Aim of the task
Scan the data below for lines holding the word "trim", and copy each line found.

Data supplied
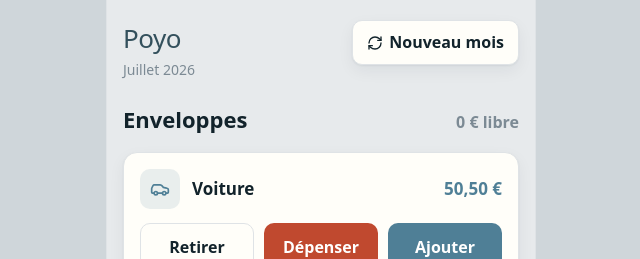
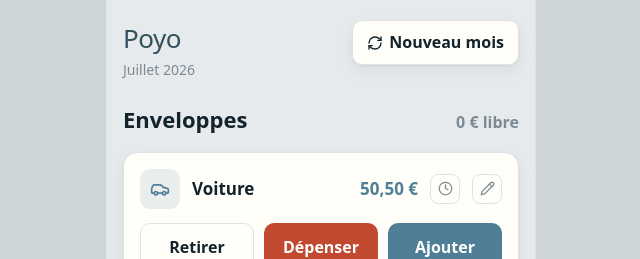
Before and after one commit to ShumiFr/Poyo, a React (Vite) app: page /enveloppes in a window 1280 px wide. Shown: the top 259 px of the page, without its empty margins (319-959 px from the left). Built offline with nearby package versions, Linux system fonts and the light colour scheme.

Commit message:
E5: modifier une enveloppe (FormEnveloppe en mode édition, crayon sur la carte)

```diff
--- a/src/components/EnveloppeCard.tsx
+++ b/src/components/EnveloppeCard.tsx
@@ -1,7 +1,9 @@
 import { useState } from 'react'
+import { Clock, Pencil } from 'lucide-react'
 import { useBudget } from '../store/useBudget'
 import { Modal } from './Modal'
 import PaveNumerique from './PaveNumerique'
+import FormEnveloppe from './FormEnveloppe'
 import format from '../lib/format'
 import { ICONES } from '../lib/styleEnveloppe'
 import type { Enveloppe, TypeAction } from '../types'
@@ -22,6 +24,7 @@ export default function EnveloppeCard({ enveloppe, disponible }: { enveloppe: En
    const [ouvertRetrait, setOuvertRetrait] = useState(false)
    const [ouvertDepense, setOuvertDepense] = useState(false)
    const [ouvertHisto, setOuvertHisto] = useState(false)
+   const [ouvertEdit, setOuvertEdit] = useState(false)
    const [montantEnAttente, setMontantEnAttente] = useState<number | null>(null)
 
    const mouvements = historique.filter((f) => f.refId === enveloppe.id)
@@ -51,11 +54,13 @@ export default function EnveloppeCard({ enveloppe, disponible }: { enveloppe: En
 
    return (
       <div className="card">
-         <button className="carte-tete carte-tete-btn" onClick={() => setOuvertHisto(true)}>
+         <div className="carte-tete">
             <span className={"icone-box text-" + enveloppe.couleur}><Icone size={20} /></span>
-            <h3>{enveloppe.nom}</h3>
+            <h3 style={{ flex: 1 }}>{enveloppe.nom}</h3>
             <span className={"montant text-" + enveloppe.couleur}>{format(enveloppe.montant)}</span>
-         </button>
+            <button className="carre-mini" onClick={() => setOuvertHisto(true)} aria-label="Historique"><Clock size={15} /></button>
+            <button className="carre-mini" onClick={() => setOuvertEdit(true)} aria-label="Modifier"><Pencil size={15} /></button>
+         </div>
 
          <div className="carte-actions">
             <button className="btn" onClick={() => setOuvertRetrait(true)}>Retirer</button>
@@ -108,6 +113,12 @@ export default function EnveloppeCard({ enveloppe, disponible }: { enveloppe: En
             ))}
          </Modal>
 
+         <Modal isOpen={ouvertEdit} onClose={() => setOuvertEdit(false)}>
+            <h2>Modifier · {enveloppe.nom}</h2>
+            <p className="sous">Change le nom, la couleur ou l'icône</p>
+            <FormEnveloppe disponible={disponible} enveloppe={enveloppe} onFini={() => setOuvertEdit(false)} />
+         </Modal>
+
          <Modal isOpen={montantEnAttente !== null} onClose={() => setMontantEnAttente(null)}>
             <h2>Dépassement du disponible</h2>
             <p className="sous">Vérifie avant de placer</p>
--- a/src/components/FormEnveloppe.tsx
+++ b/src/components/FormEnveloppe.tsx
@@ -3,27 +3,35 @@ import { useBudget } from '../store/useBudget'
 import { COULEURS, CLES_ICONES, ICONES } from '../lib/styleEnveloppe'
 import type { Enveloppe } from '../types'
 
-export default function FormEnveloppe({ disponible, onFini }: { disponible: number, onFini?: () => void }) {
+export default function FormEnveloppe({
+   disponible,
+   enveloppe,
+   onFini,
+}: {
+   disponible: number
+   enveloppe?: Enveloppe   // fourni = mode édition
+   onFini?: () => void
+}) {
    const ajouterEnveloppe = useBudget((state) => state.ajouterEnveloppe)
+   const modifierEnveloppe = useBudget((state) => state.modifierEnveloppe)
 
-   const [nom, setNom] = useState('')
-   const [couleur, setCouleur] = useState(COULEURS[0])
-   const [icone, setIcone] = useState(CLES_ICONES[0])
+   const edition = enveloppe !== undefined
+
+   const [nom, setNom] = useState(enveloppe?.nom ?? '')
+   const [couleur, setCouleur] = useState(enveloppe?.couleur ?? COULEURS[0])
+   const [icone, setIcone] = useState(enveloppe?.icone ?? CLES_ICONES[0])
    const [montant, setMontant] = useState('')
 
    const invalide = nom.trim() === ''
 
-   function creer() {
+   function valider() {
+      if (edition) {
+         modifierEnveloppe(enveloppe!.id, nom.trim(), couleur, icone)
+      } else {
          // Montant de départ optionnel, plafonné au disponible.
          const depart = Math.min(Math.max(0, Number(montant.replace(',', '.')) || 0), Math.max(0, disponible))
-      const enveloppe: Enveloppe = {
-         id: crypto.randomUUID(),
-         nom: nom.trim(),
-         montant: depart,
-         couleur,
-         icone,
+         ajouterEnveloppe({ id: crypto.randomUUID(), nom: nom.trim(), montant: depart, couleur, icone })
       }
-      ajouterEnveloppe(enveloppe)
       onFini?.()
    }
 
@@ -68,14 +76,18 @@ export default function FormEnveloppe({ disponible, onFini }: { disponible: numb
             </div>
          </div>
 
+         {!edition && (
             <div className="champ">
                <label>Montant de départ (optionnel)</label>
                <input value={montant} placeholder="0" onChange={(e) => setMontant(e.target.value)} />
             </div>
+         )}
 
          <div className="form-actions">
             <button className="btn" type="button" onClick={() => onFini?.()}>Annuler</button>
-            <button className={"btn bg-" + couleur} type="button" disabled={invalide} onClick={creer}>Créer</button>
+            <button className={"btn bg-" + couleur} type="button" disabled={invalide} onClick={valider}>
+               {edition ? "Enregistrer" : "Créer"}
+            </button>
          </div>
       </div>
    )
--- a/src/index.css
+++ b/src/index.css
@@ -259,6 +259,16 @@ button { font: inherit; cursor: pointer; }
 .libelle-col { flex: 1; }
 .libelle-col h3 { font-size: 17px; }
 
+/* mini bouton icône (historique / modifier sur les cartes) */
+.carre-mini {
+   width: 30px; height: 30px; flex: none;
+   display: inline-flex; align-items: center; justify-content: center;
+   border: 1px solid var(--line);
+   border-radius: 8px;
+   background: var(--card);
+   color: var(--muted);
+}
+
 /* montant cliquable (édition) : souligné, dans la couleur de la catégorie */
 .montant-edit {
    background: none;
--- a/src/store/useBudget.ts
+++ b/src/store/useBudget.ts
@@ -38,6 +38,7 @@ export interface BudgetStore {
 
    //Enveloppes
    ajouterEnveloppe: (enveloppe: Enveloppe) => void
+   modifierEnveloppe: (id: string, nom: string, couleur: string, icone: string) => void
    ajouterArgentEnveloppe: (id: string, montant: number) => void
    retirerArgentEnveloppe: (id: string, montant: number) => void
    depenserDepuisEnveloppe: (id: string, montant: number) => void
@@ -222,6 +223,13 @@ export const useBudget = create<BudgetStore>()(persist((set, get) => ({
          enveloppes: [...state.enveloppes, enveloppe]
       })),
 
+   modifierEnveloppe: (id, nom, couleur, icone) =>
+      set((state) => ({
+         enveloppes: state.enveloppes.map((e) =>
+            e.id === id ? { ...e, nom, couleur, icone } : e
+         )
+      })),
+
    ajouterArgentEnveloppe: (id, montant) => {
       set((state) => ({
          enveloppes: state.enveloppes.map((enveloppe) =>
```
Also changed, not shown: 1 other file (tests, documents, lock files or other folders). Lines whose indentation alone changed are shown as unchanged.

Solution below
    const invalide = nom.trim() === ''
+         modifierEnveloppe(enveloppe!.id, nom.trim(), couleur, icone)
-         nom: nom.trim(),
+         ajouterEnveloppe({ id: crypto.randomUUID(), nom: nom.trim(), montant: depart, couleur, icone })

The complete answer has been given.